The $40-billion plan targets the San Joaquin-Sacramento Delta and its system of levees. It includes the creation of a new seven-member oversight body, the Delta Stewardship Council, to develop a comprehensive delta management plan by Jan. 1, 2012; the establishing of a groundwater monitoring program; reporting requirements for water diversions and imposition of civil liabilities and penalties for false statements; and a requirement for the state to achieve a 20% reduction in urban per-capita water use by Dec. 31, 2020.
The urban-use requirement also includes a 10% reduction by Dec. 31, 2015. Urban water retail suppliers are required to develop a target by July 1, 2011.
For agricultural water, the legislation requires suppliers to implement “efficient water management practices” by July 31, 2012, and prepare a water-management plan by Dec. 31, 2012.

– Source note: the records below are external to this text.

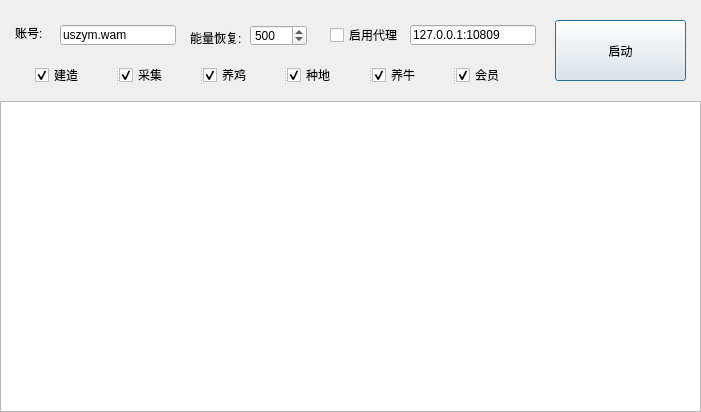
Above: dialog.ui from encoderlee/OpenFarmer before the change. Below: the same form after it.
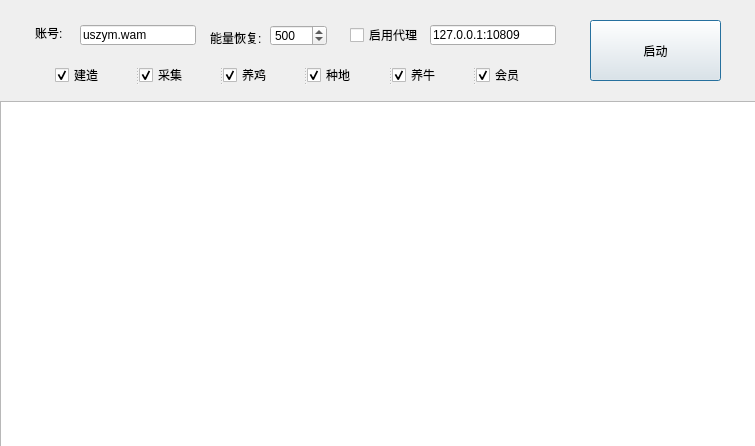
That is the form after the change. Icons and pictures are not drawn.

The edit to the form file:
```diff
--- a/dialog.ui
+++ b/dialog.ui
@@ -6,8 +6,8 @@
    <rect>
     <x>0</x>
     <y>0</y>
-    <width>701</width>
-    <height>412</height>
+    <width>755</width>
+    <height>446</height>
    </rect>
   </property>
   <property name="windowTitle">
@@ -20,7 +20,7 @@
   <widget class="QLabel" name="label">
    <property name="geometry">
     <rect>
-     <x>15</x>
+     <x>35</x>
      <y>25</y>
      <width>41</width>
      <height>16</height>
@@ -33,7 +33,7 @@
   <widget class="QLineEdit" name="edit_account">
    <property name="geometry">
     <rect>
-     <x>60</x>
+     <x>80</x>
      <y>25</y>
      <width>116</width>
      <height>20</height>
@@ -46,7 +46,7 @@
   <widget class="QLabel" name="label_2">
    <property name="geometry">
     <rect>
-     <x>190</x>
+     <x>210</x>
      <y>30</y>
      <width>56</width>
      <height>16</height>
@@ -59,7 +59,7 @@
   <widget class="QSpinBox" name="spinbox_energy">
    <property name="geometry">
     <rect>
-     <x>250</x>
+     <x>270</x>
      <y>25</y>
      <width>57</width>
      <height>21</height>
@@ -77,8 +77,8 @@
     <rect>
      <x>0</x>
      <y>101</y>
-     <width>701</width>
-     <height>311</height>
+     <width>756</width>
+     <height>346</height>
     </rect>
    </property>
    <property name="readOnly">
@@ -91,7 +91,7 @@
   <widget class="QPushButton" name="button_start">
    <property name="geometry">
     <rect>
-     <x>555</x>
+     <x>590</x>
      <y>20</y>
      <width>131</width>
      <height>61</height>
@@ -104,7 +104,7 @@
   <widget class="QLineEdit" name="edit_proxy">
    <property name="geometry">
     <rect>
-     <x>410</x>
+     <x>430</x>
      <y>25</y>
      <width>126</width>
      <height>20</height>
@@ -117,7 +117,7 @@
   <widget class="QCheckBox" name="checkbox_proxy">
    <property name="geometry">
     <rect>
-     <x>330</x>
+     <x>350</x>
      <y>25</y>
      <width>71</width>
      <height>20</height>
@@ -133,7 +133,7 @@
   <widget class="QSplitter" name="splitter">
    <property name="geometry">
     <rect>
-     <x>35</x>
+     <x>55</x>
      <y>65</y>
      <width>501</width>
      <height>20</height>
```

The legislation also appropriates $546 million from the 2009 Budget Act for integrated regional water management grants to help reduce dependence on the delta for water supply. It also provides funding for flood-control projects in the delta, stormwater flood-management projects and Wildlife Conservation Board grants for delta conservation plans.
The bond money will address water supply and drought relief projects including a peripheral canal to Southern California and water-storage projects.
Gov. Arnold Schwarzenegger (R) says the “linchpin” to the plan is bond approval and securing federal funds. “What we get for that is below-ground and above-ground water storage, and also the canal and fixing the delta ecosystem.”
Los Angeles Mayor Antonio Villaraigosa says the package will help the city reduce reliance on imported water by dedicating billions of dollars for groundwater cleanup, recycled water and conservation. California had been the only western state not to monitor or regulate groundwater supplies.